Professor John A. Davis
Founder and Chairman, Cambridge Family Enterprise Group; Senior Lecturer and Faculty Director, Family Enterprise Programs, MIT Sloan School of Management
Florence C. Tsai 
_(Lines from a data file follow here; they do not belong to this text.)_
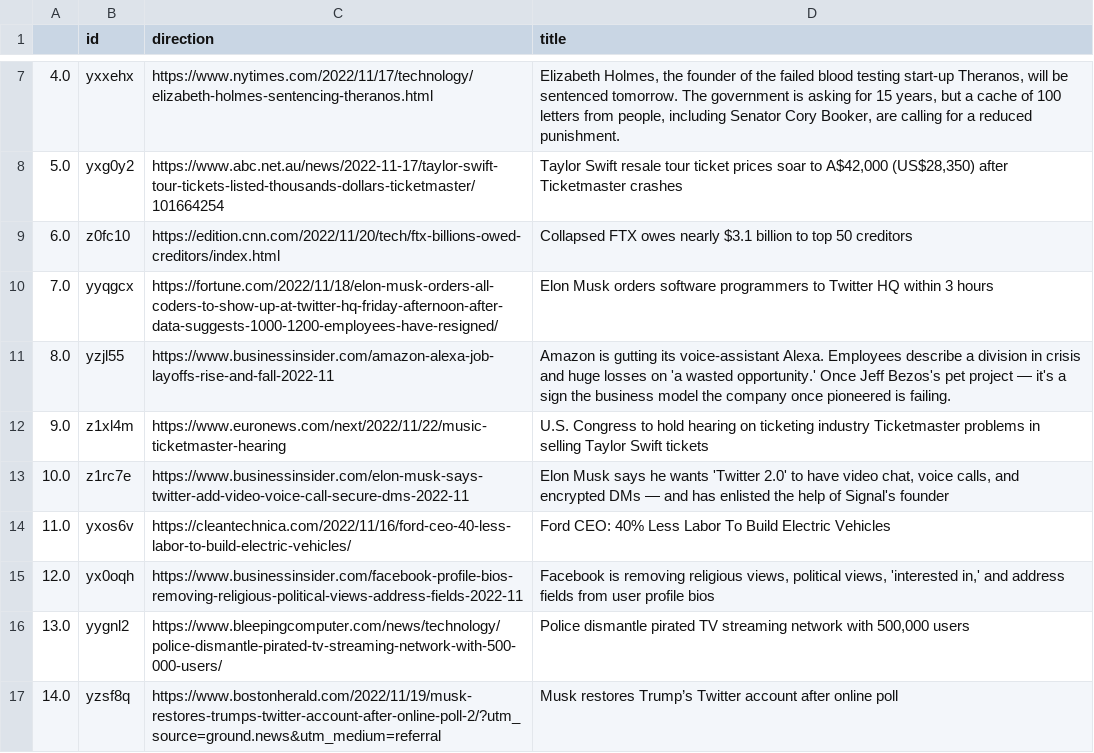
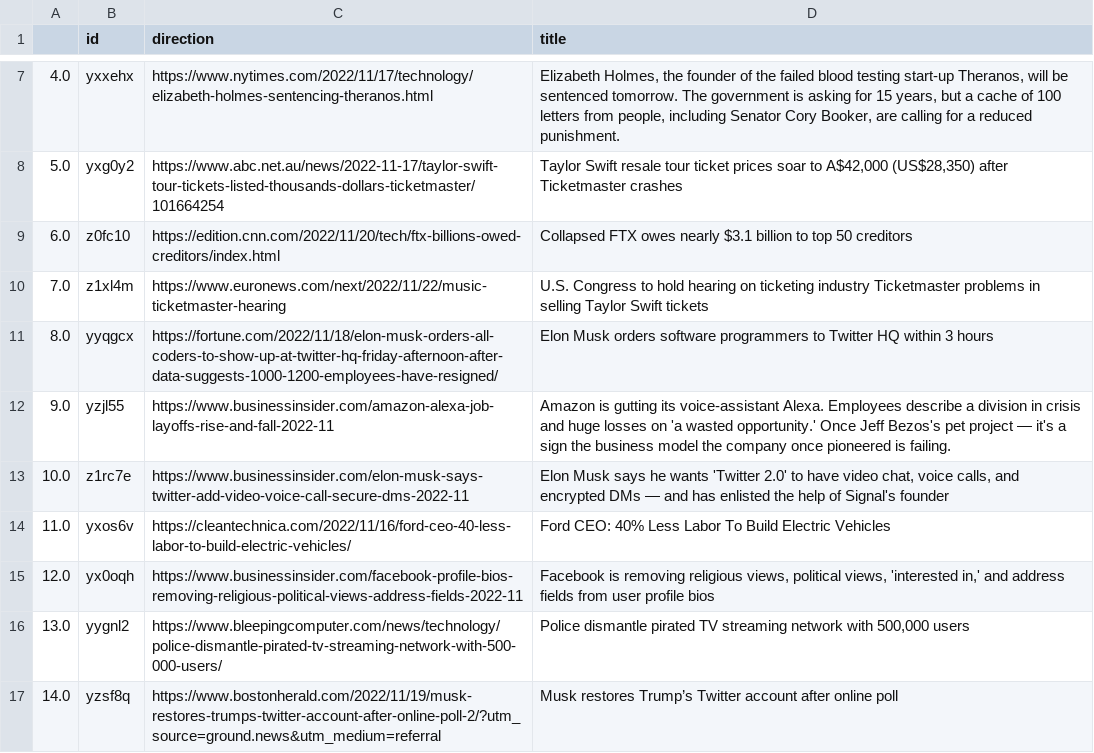
Before and after one commit to jesusyanez/Techline, a CSV file: top10weekly.csv, drawn as a sheet; only a part is shown, gaps mark what is left out.

Commit message:
latest update

```diff
--- a/top10weekly.csv
+++ b/top10weekly.csv
@@ -9,5 +9,5 @@
 6.0,z0fc10,https://edition.cnn.com/2022/11/20/tech/ftx-billions-owed-creditors/index.html,Collapsed FTX owes nearly $3.1 billion to top 50 creditors
-7.0,yyqgcx,https://fortune.com/2022/11/18/elon-musk-orders-all-coders-to-show-up-at-twitter-hq-friday-afternoon-after-data-suggests-1000-1200-employees-have-resigned/,Elon Musk orders software programmers to Twitter HQ within 3 hours
-8.0,yzjl55,https://www.businessinsider.com/amazon-alexa-job-layoffs-rise-and-fall-2022-11,Amazon is gutting its voice-assistant Alexa. Employees describe a division in crisis and huge losses on 'a wasted opportunity.' Once Jeff Bezos's pet project — it's a sign the business model the company once pioneered is failing.
-9.0,z1xl4m,https://www.euronews.com/next/2022/11/22/music-ticketmaster-hearing,U.S. Congress to hold hearing on ticketing industry Ticketmaster problems in selling Taylor Swift tickets
+7.0,z1xl4m,https://www.euronews.com/next/2022/11/22/music-ticketmaster-hearing,U.S. Congress to hold hearing on ticketing industry Ticketmaster problems in selling Taylor Swift tickets
+8.0,yyqgcx,https://fortune.com/2022/11/18/elon-musk-orders-all-coders-to-show-up-at-twitter-hq-friday-afternoon-after-data-suggests-1000-1200-employees-have-resigned/,Elon Musk orders software programmers to Twitter HQ within 3 hours
+9.0,yzjl55,https://www.businessinsider.com/amazon-alexa-job-layoffs-rise-and-fall-2022-11,Amazon is gutting its voice-assistant Alexa. Employees describe a division in crisis and huge losses on 'a wasted opportunity.' Once Jeff Bezos's pet project — it's a sign the business model the company once pioneered is failing.
 10.0,z1rc7e,https://www.businessinsider.com/elon-musk-says-twitter-add-video-voice-call-secure-dms-2022-11,"Elon Musk says he wants 'Twitter 2.0' to have video chat, voice calls, and encrypted DMs — and has enlisted the help of Signal's founder"
```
Former Partner and Senior Advisor ; Cambridge Family Enterprise Group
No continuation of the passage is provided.